Just like a single thought can't be captured by a test tube and studied under a microscope to dissect it's essential elements, nor can success.

Stages of success:

Goal. You've created something of so much value to the masses that the value gets reflected back to you, like a reflection in a pond on a clear day.

People look up to you. Money is showered down. This feels like success.

But, one might say, donuts can be mistakenly perceived as creating value for the many. So many people might get pleasure from your donuts that your "success" knows no bounds.

So this definition might be suspect.

Happy. You're happy with a spouse, job, place, and your private creative achievements.

You wake up and the birds sing. You're happy. But we all know we age. People die. Creativity always carries on its back the weight of the criticisms all too eager to pile on. So this success is fleeting and hence suspect.

Healthy. I always advocate a daily practice: Every day attempt to improve just 1% along physical, emotional, mental, and spiritual pillars.

This has been the only thing that has worked for me when I've been at my lowest points — whether divorce or bankruptcy or a single email criticizing me.

But in the pit of my stomach right now is a tiny clench of anxiety about who will I meet today.

Who will I reach out to today. What value will I bring today. What can go wrong today.

What can go wrong to the people I love today? What anonymous strangers will reach out and attempt to strangle me today? (And that might sound paranoid, but even last night I got an email from someone claiming I've implanted a chip in his brain and he will "destroy" me if he has to.

We have bills to pay. We have children to feed. We have people to touch. The world never ends with a bang but slides like a snake from one day to the next.

Is it success if we are physically, emotionally, mentally, spiritually healthy? If we improve those areas by 1% each day? I think that's closer.

Don't forget to live in the present.

Presence. Most of my life I time travel.

I've spent much time in the future analyzing the possible alternatives and being afraid of everything bad about to happen.

I've also spent valuable hours in the past, replaying, rewriting, regretting.

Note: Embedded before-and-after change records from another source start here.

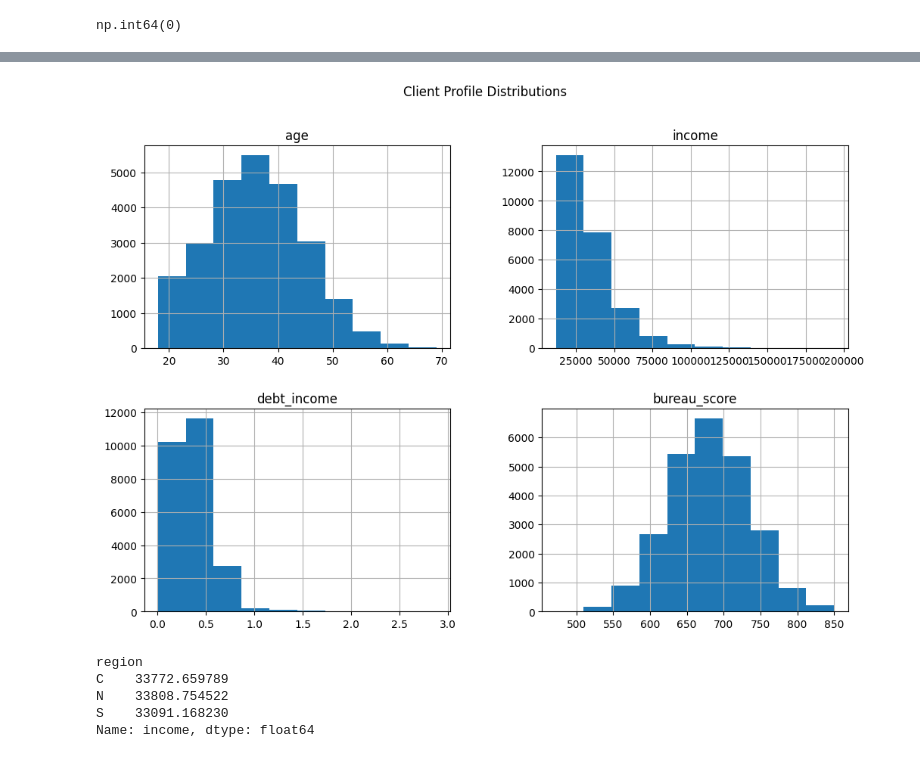
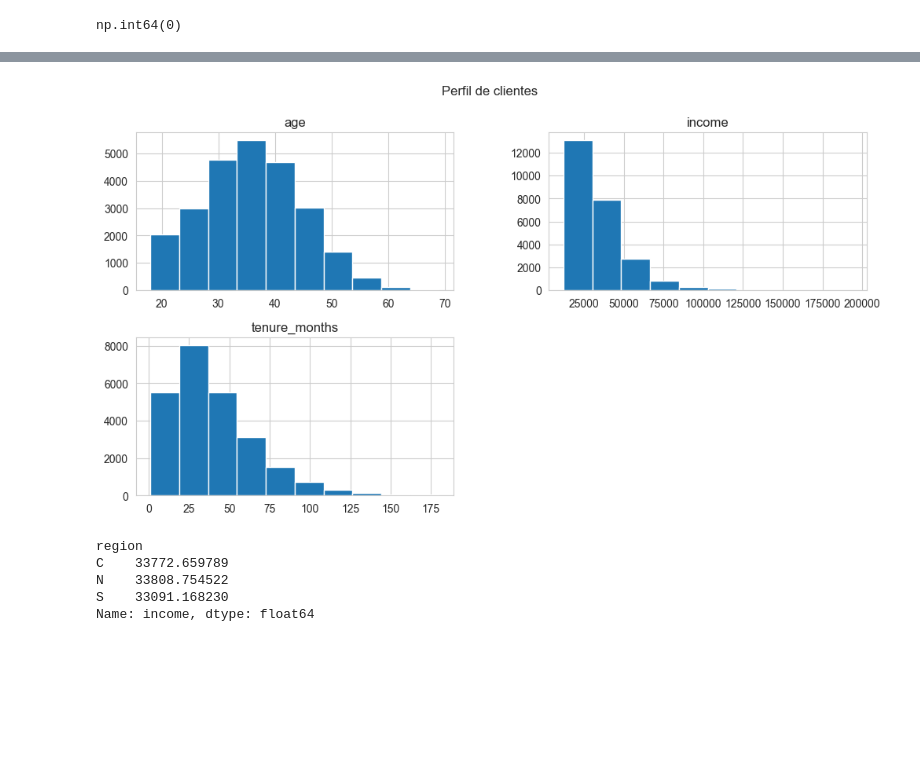
Before and after one commit to lioact/Prueba-Monex, a Jupyter notebook: 01 EDA.ipynb, the cells around one changed output, grey strips where cells are left out. Drawn from its saved outputs; the diff is of its cells as text; code cells hidden in the pictures; blank space fills up the shorter version.

```diff
--- a/01 EDA.ipynb
+++ b/01 EDA.ipynb
@@ -2,9 +2,7 @@
 # EDA Applications
 # %%
 import pandas as pd
-apps = pd.read_csv(
-    'data/applications.csv',
-    parse_dates=['orig_month'],
-    thousands=','
-)
-apps
+import seaborn as sns
+import matplotlib.pyplot as plt
+
+apps = pd.read_csv('data/applications.csv',parse_dates=['orig_month'],thousands=',')
@@ -88,11 +64,13 @@ apps.describe()
 | std | 7217.022701 | NaN | 8.776108 | 17463.571743 | 0.213176 | 54.853248 | 0.199835 | 0.587994 | ... |
 # %%
 import matplotlib.pyplot as plt
-apps[['age','income','debt_income','bureau_score']].hist(figsize=(12,8))
-plt.suptitle('Client Profile Distributions')
+profile_vars = ['age','income','tenure_months']
+
+apps[profile_vars].hist(figsize=(12,6))
+plt.suptitle('Perfil de clientes')
 plt.show()
 # %% [output]
-[figure, old version]
+[figure, new version]
 # %%
 apps.groupby('region')['income'].mean()
 # %% [output]
```
Also changed, not shown: parts of 20 cells of this notebook, 4 other files.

"But you have to focus on tomorrow," people say, "so today you can best prepare for it."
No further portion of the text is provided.